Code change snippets
########

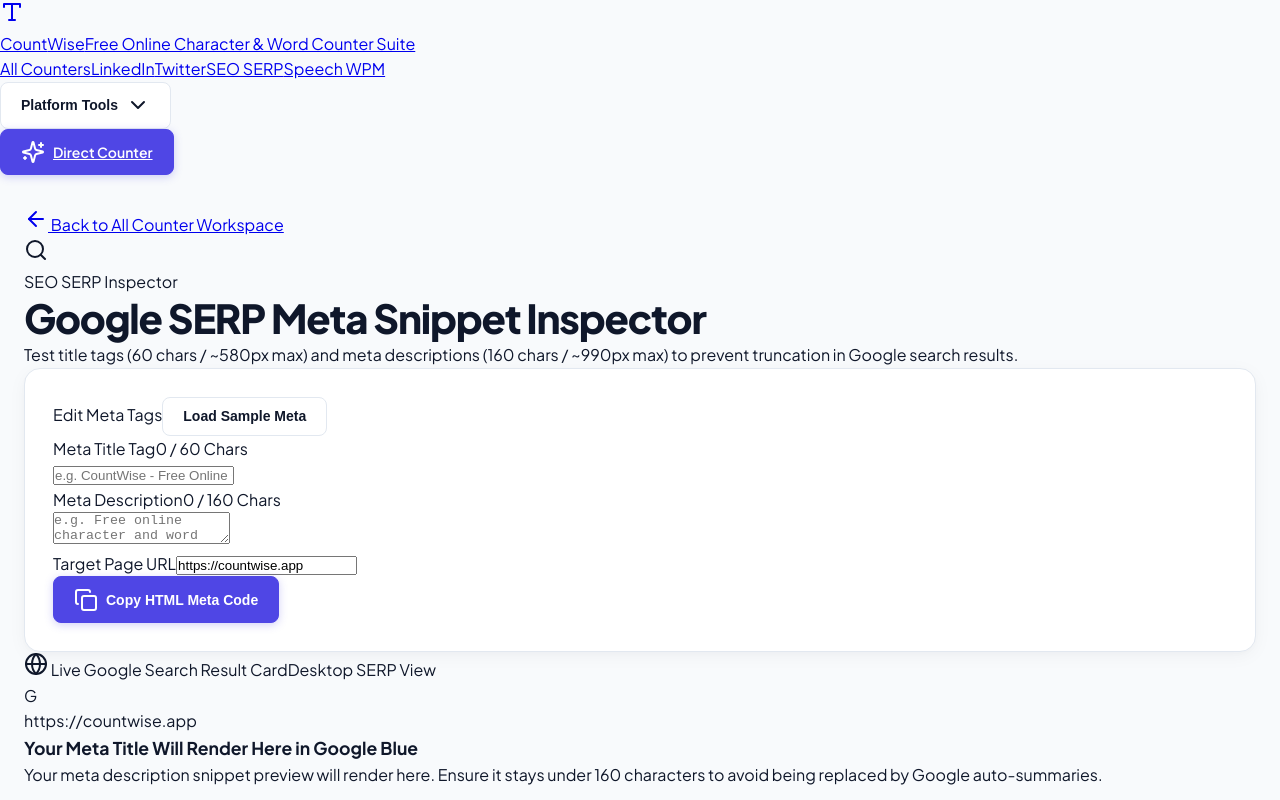
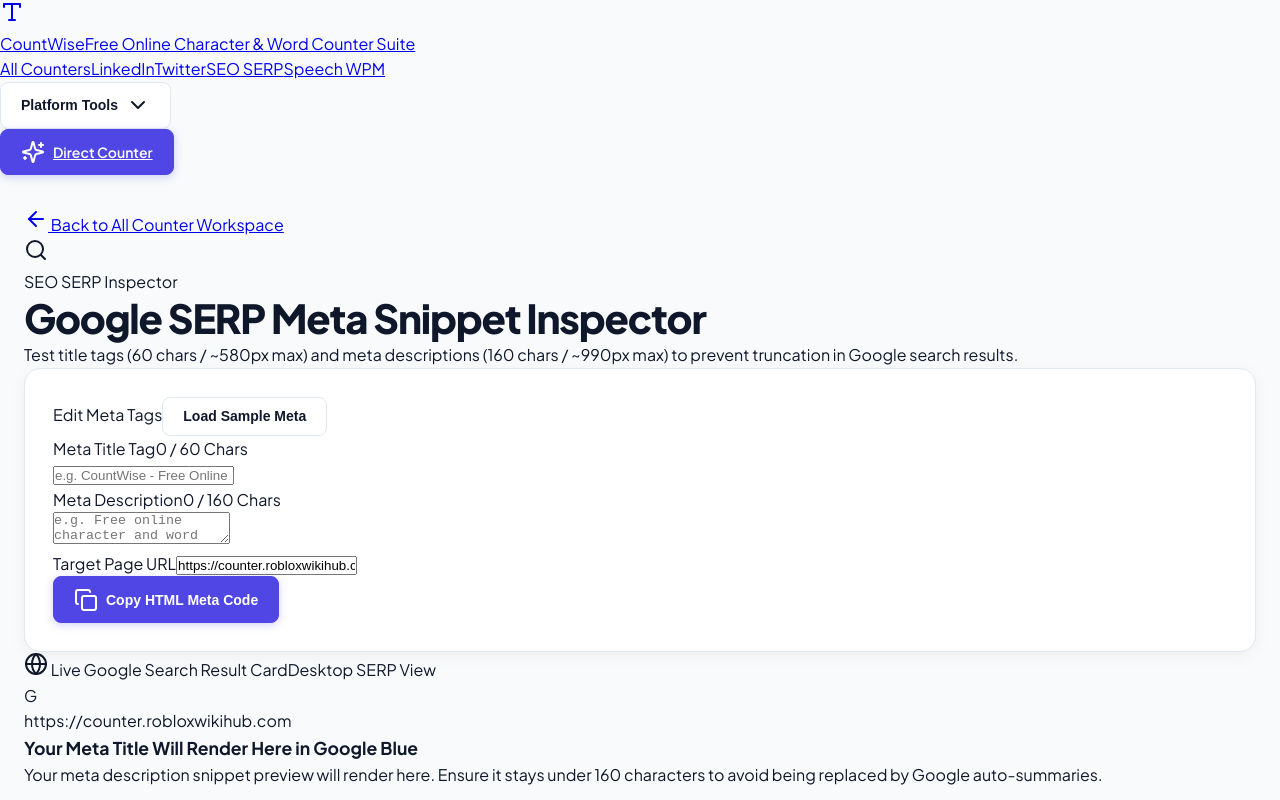
Before and after one commit to lianlele168/text-counter-hub, a Next.js app: page /seo-meta-length-checker in a window 1280 px wide. Shown: the top 800 px of the page. Built offline with nearby package versions, Linux system fonts and the light colour scheme.

Commit message:
fix: update canonical sitemap and metadata domain to counter.robloxwikihub.com for GSC compliance

```diff
--- a/src/app/amazon-listing-character-counter/page.tsx
+++ b/src/app/amazon-listing-character-counter/page.tsx
@@ -40,7 +40,7 @@
       <SchemaMarkup
         name="Amazon Seller Listing Character Counter & Inspector"
         description="Free online Amazon product listing length tool. Verify title length limits (75 mobile / 200 max) and scan for prohibited promotional words."
-        url="https://countwise.app/amazon-listing-character-counter"
+        url="https://counter.robloxwikihub.com/amazon-listing-character-counter"
       />
 
       <div className="space-y-8">
--- a/src/app/instagram-character-counter/page.tsx
+++ b/src/app/instagram-character-counter/page.tsx
@@ -38,7 +38,7 @@
       <SchemaMarkup
         name="Instagram Caption & Hashtag Counter"
         description="Free online Instagram caption character counter (2,200 max) and hashtag counter (30 max) with first-line 125-character truncation preview."
-        url="https://countwise.app/instagram-character-counter"
+        url="https://counter.robloxwikihub.com/instagram-character-counter"
       />
 
       <div className="space-y-8">
--- a/src/app/layout.tsx
+++ b/src/app/layout.tsx
@@ -4,7 +4,7 @@
 import Footer from '@/components/Footer';
 
 export const metadata: Metadata = {
-  metadataBase: new URL('https://countwise.app'),
+  metadataBase: new URL('https://counter.robloxwikihub.com'),
   title: {
     default: 'CountWise - Free Online Character & Word Counter Suite',
     template: '%s | CountWise'
@@ -19,7 +19,7 @@
   openGraph: {
     type: 'website',
     locale: 'en_US',
-    url: 'https://countwise.app',
+    url: 'https://counter.robloxwikihub.com',
     title: 'CountWise - Character & Word Counter Suite',
     description: '100% client-side privacy-first text counter tool.',
     siteName: 'CountWise'
--- a/src/app/linkedin-character-counter/page.tsx
+++ b/src/app/linkedin-character-counter/page.tsx
@@ -38,7 +38,7 @@
       <SchemaMarkup
         name="LinkedIn Post & Hook Cutoff Previewer"
         description="Free online LinkedIn post character counter (3,000 max limit) with real-time 210-character see-more cutoff preview."
-        url="https://countwise.app/linkedin-character-counter"
+        url="https://counter.robloxwikihub.com/linkedin-character-counter"
       />
 
       <div className="space-y-8">
--- a/src/app/page.tsx
+++ b/src/app/page.tsx
@@ -132,7 +132,7 @@
       <SchemaMarkup
         name="CountWise - Free Online Character & Word Counter Suite"
         description="Instant, private online character counter and word counter tool with platform-specific length previews."
-        url="https://countwise.app"
+        url="https://counter.robloxwikihub.com"
       />
 
       <div className="space-y-10">
--- a/src/app/robots.ts
+++ b/src/app/robots.ts
@@ -6,6 +6,6 @@
       userAgent: '*',
       allow: '/',
     },
-    sitemap: 'https://countwise.app/sitemap.xml',
+    sitemap: 'https://counter.robloxwikihub.com/sitemap.xml',
   };
 }
--- a/src/app/seo-meta-length-checker/page.tsx
+++ b/src/app/seo-meta-length-checker/page.tsx
@@ -8,7 +8,7 @@
 export default function SeoMetaPage() {
   const [title, setTitle] = useState('');
   const [description, setDescription] = useState('');
-  const [url, setUrl] = useState('https://countwise.app');
+  const [url, setUrl] = useState('https://counter.robloxwikihub.com');
   const [copied, setCopied] = useState(false);
 
   const titleLen = title.length;
@@ -27,7 +27,7 @@
   const loadSample = () => {
     setTitle('CountWise - Free Online Character & Word Counter Suite');
     setDescription('Instant, private online character counter and word counter tool. Measure characters, words, sentences, and reading time with real-time platform previews.');
-    setUrl('https://countwise.app');
+    setUrl('https://counter.robloxwikihub.com');
   };
 
   return (
@@ -35,7 +35,7 @@
       <SchemaMarkup
         name="Google SERP Snippet & Meta Tag Length Checker"
         description="Free online Google search preview simulator. Test title tag (60 char max) and meta description (160 char max) length optimization."
-        url="https://countwise.app/seo-meta-length-checker"
+        url="https://counter.robloxwikihub.com/seo-meta-length-checker"
       />
 
       <div className="space-y-8">
--- a/src/app/sitemap.ts
+++ b/src/app/sitemap.ts
@@ -1,7 +1,7 @@
 import { MetadataRoute } from 'next';
 
 export default function sitemap(): MetadataRoute.Sitemap {
-  const baseUrl = 'https://countwise.app';
+  const baseUrl = 'https://counter.robloxwikihub.com';
 
   const routes = [
     '',
--- a/src/app/twitter-character-counter/page.tsx
+++ b/src/app/twitter-character-counter/page.tsx
@@ -64,7 +64,7 @@
       <SchemaMarkup
         name="Twitter / X Thread Splitter & Character Counter"
         description="Free online Twitter thread generator. Automatically split long blog posts into 280-character numbered tweets (1/N)."
-        url="https://countwise.app/twitter-character-counter"
+        url="https://counter.robloxwikihub.com/twitter-character-counter"
       />
 
       <div className="space-y-8">
--- a/src/app/words-to-time-calculator/page.tsx
+++ b/src/app/words-to-time-calculator/page.tsx
@@ -46,7 +46,7 @@
       <SchemaMarkup
         name="Speech & Reading Time Calculator (WPM)"
         description="Free online speech reading time converter. Calculate speaking time in minutes and seconds based on custom words per minute (WPM)."
-        url="https://countwise.app/words-to-time-calculator"
+        url="https://counter.robloxwikihub.com/words-to-time-calculator"
       />
 
       <div className="space-y-8">
```
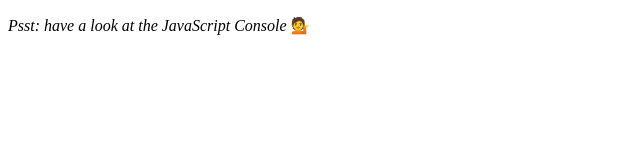
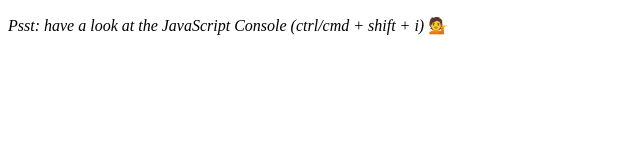
Before and after one commit to danmalmx/30_day_JavaScript_challenge, a plain HTML site: page Array_Cardio_1/index.html in a window 1280 px wide. Shown: the whole page, without its empty margins (0-640 px from the left). Drawn offline with Linux system fonts and the light colour scheme.

Commit message:
Update index.html

```diff
--- a/Array_Cardio_1/index.html
+++ b/Array_Cardio_1/index.html
@@ -8,7 +8,7 @@
 </head>
 
 <body>
-    <p><em>Psst: have a look at the JavaScript Console</em> 💁</p>
+    <p><em>Psst: have a look at the JavaScript Console (ctrl/cmd + shift + i)</em> 💁</p>
     <script src="script.js"></script>
 </body>
 
```
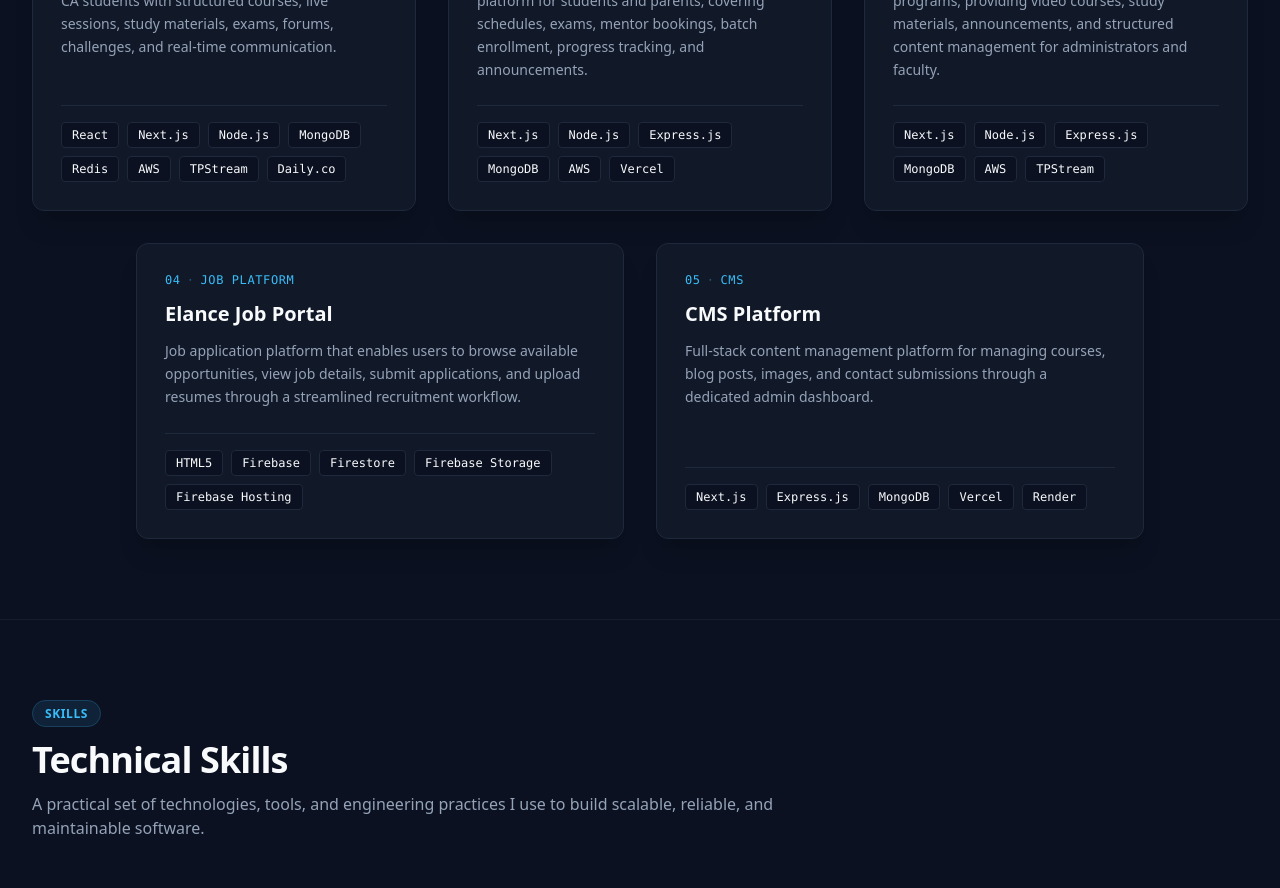
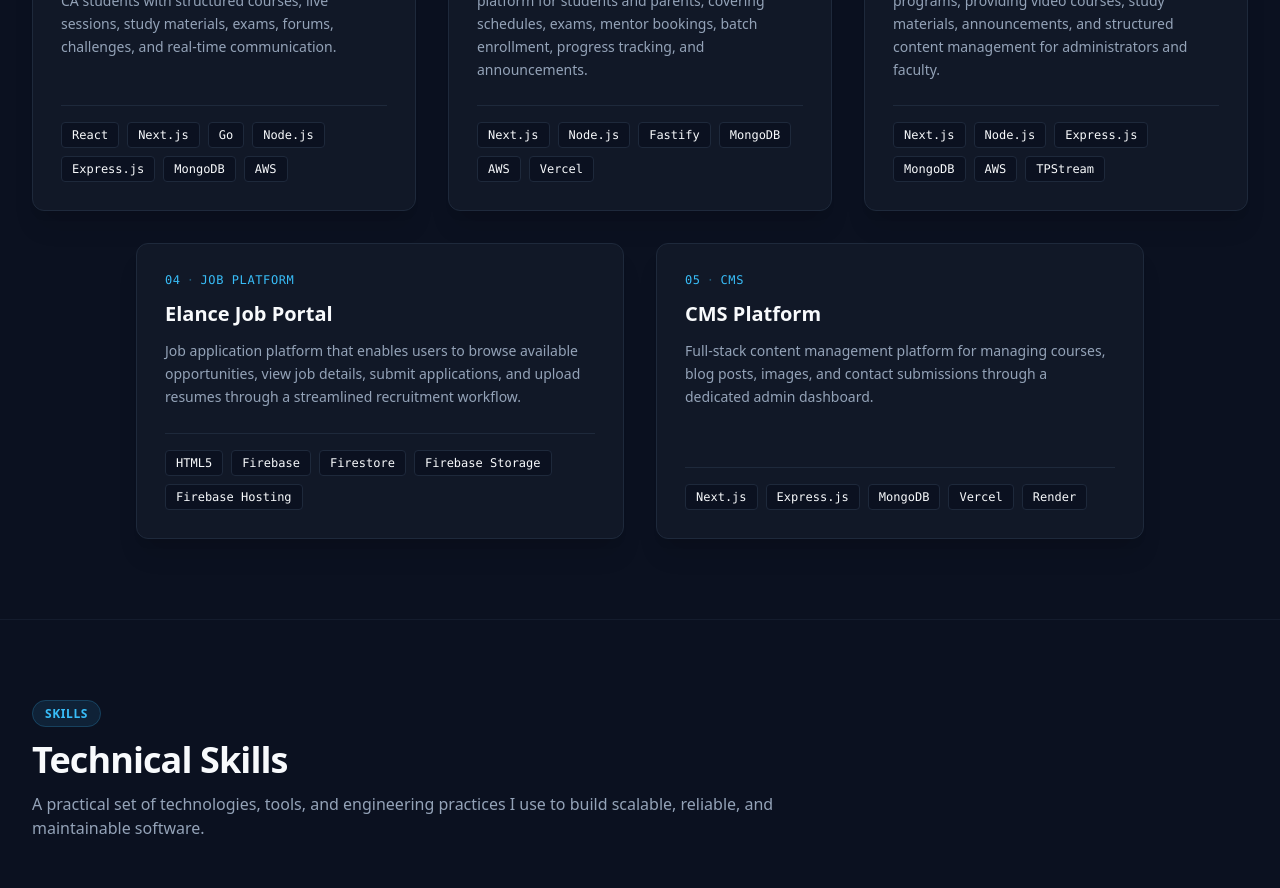
Before and after one commit to adhithyandas/Portfolio, a React (Vite) app: page / in a window 1280 px wide. Shown: the part 2940-3828 px from the top of the page. Built offline with nearby package versions, Linux system fonts and the light colour scheme.

Commit message:
chore: update technology stacks for portfolio projects

```diff
--- a/src/data/portfolioData.ts
+++ b/src/data/portfolioData.ts
@@ -147,12 +147,11 @@ export const PROJECTS_DATA: ProjectItem[] = [
     technologies: [
       "React",
       "Next.js",
+      "Go",
       "Node.js",
+      "Express.js",
       "MongoDB",
-      "Redis",
       "AWS",
-      "TPStream",
-      "Daily.co",
     ],
   },
   {
@@ -161,14 +160,7 @@ export const PROJECTS_DATA: ProjectItem[] = [
     category: "Academic Platform",
     description:
       "Academic management and communication platform for students and parents, covering schedules, exams, mentor bookings, batch enrollment, progress tracking, and announcements.",
-    technologies: [
-      "Next.js",
-      "Node.js",
-      "Express.js",
-      "MongoDB",
-      "AWS",
-      "Vercel",
-    ],
+    technologies: ["Next.js", "Node.js", "Fastify", "MongoDB", "AWS", "Vercel"],
   },
   {
     id: "proj-3",
```
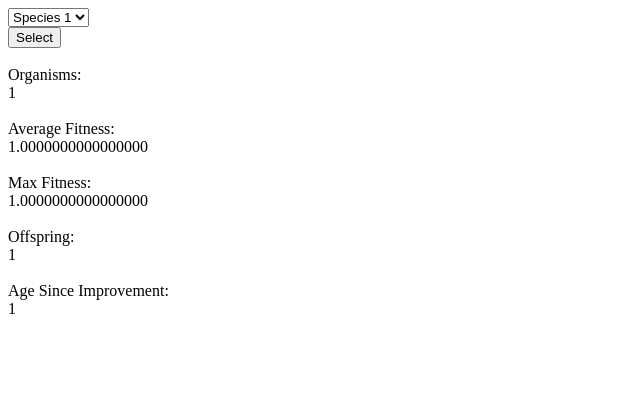
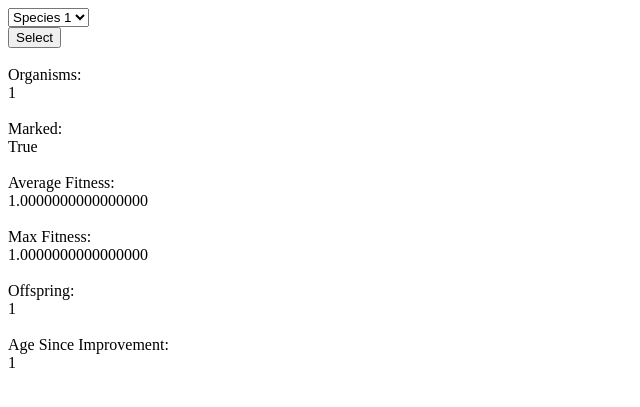
Before and after one commit to jasonb5/pyneat-web, a Django app: a page that uses neatweb/templates/neatweb/species.html in a window 1280 px wide. Shown: the top 407 px of the page, without its empty margins (0-640 px from the left). Run offline with Django 3.2, Linux system fonts and the light colour scheme; tables that the repository leaves empty hold one stand-in row (values such as "Sample post"); some libraries are stand-ins or nearby versions.

Commit message:
Adds the marked attribute to species and organism views

```diff
--- a/neatweb/static/neatweb/neat-ajax.js
+++ b/neatweb/static/neatweb/neat-ajax.js
@@ -7,6 +7,7 @@ $(document).ready(function() {
 
       $('#fitness').html(org.fitness);
       $('#rank').html(org.rank);
+      $('#marked').html(org.marked.toString());
 
       try {
         var network = jQuery.parseJSON(org.network);
@@ -46,6 +47,7 @@ $(document).ready(function() {
       $('#spec_form').attr('action', updateAction.replace(oldId, 'species-'.concat(specId)));
 
       $('#organisms').html(spec.org_count)
+      $('#marked').html(spec.marked.toString())
       $('#avg_fitness').html(spec.avg_fitness)
       $('#max_fitness').html(spec.max_fitness)
       $('#offspring').html(spec.offspring)
--- a/neatweb/templates/neatweb/species.html
+++ b/neatweb/templates/neatweb/species.html
@@ -18,6 +18,10 @@ Organisms:
 <div id="organisms">
   {{ org_count }}
 </div><br>
+Marked:
+<div id="marked">
+  {{ sel_spec.marked }}
+</div><br>
 Average Fitness:
 <div id="avg_fitness">
   {{ sel_spec.avg_fitness }}
--- a/neatweb/views.py
+++ b/neatweb/views.py
@@ -22,6 +22,7 @@ def organism_query(request):
         organism = models.Organism.objects.get(pk=org_id)
 
         context['fitness'] = organism.fitness
+        context['marked'] = organism.marked
         context['rank'] = organism.rank
         context['network'] = organism.network
 
@@ -42,6 +43,7 @@ def species_query(request):
                 species_id=species.id).count()
 
         context['org_count'] = org_count
+        context['marked'] = species.marked
         context['avg_fitness'] = species.avg_fitness
         context['max_fitness'] = species.max_fitness
         context['offspring'] = species.offspring
```
Also changed, not shown: neatweb/templates/neatweb/organisms.html (+6 -3 lines).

########

▸ **What to produce**
Using the entries above, copy out all lines that contain the string "neatweb".

▸ **Solution for this problem**
Before and after one commit to jasonb5/pyneat-web, a Django app: a page that uses neatweb/templates/neatweb/species.html in a window 1280 px wide. Shown: the top 407 px of the page, without its empty margins (0-640 px from the left). Run offline with Django 3.2, Linux system fonts and the light colour scheme; tables that the repository leaves empty hold one stand-in row (values such as "Sample post"); some libraries are stand-ins or nearby versions.
--- a/neatweb/static/neatweb/neat-ajax.js
+++ b/neatweb/static/neatweb/neat-ajax.js
--- a/neatweb/templates/neatweb/species.html
+++ b/neatweb/templates/neatweb/species.html
--- a/neatweb/views.py
+++ b/neatweb/views.py
Also changed, not shown: neatweb/templates/neatweb/organisms.html (+6 -3 lines).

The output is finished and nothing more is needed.